§ Your objective
Copy all lines in the material holding the string "style".

§ Data extract
▬▬▬▬▬▬▬▬▬▬

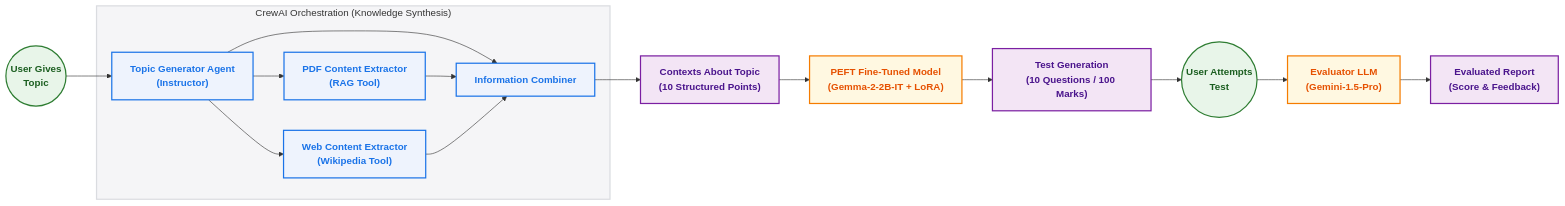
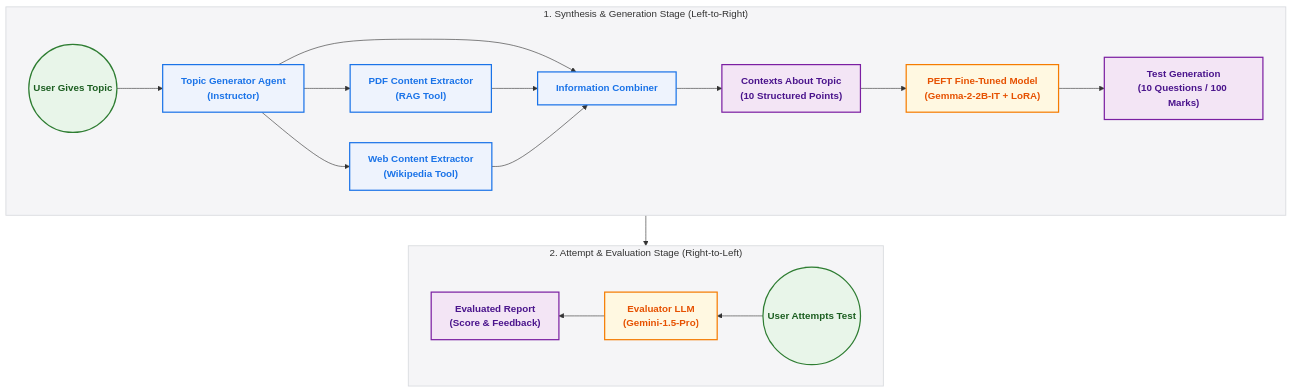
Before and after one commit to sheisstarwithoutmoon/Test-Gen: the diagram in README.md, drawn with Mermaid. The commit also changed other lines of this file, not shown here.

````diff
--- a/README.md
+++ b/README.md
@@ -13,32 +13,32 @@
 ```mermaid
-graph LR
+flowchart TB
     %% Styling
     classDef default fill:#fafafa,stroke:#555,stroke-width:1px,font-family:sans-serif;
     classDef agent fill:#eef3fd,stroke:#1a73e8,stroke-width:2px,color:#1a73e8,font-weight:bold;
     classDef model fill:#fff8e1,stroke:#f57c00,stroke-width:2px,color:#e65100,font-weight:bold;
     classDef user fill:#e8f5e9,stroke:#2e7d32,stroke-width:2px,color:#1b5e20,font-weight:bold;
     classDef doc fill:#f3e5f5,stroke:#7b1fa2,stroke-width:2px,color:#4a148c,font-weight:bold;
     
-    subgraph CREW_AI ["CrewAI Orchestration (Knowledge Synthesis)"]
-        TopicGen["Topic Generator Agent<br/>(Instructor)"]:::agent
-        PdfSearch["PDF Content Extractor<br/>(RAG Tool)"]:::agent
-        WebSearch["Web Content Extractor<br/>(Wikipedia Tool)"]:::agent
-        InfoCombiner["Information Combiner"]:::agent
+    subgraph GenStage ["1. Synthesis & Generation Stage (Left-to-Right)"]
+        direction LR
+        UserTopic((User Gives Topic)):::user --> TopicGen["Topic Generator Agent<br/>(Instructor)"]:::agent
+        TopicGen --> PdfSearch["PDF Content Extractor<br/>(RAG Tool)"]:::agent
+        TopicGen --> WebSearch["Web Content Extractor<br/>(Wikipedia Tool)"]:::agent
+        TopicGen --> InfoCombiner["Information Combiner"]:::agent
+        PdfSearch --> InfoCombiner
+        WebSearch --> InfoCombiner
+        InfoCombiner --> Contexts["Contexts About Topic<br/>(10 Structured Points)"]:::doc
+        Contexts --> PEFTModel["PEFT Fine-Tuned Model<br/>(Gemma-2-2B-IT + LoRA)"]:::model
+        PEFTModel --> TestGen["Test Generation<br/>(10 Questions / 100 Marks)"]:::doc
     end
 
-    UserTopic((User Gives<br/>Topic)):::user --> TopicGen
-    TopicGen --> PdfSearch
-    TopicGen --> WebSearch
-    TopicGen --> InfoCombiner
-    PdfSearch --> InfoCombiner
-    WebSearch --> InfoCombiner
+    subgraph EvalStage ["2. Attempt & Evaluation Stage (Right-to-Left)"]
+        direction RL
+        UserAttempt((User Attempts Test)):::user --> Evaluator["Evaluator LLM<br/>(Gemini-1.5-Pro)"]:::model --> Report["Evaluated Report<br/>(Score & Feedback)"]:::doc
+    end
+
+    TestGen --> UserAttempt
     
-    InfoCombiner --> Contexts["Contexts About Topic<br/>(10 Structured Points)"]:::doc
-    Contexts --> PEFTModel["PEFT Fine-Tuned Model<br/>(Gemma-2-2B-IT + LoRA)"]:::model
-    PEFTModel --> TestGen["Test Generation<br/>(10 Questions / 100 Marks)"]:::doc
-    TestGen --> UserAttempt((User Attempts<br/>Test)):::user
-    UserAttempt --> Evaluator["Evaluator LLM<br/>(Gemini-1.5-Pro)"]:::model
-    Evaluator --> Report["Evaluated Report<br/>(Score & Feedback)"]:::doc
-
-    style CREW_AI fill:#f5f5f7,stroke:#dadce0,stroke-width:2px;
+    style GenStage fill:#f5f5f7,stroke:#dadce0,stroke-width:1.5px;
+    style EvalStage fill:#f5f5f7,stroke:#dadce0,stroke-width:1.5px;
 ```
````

▬▬▬▬▬▬▬▬▬▬

§ Your solution
-    style CREW_AI fill:#f5f5f7,stroke:#dadce0,stroke-width:2px;
+    style GenStage fill:#f5f5f7,stroke:#dadce0,stroke-width:1.5px;
+    style EvalStage fill:#f5f5f7,stroke:#dadce0,stroke-width:1.5px;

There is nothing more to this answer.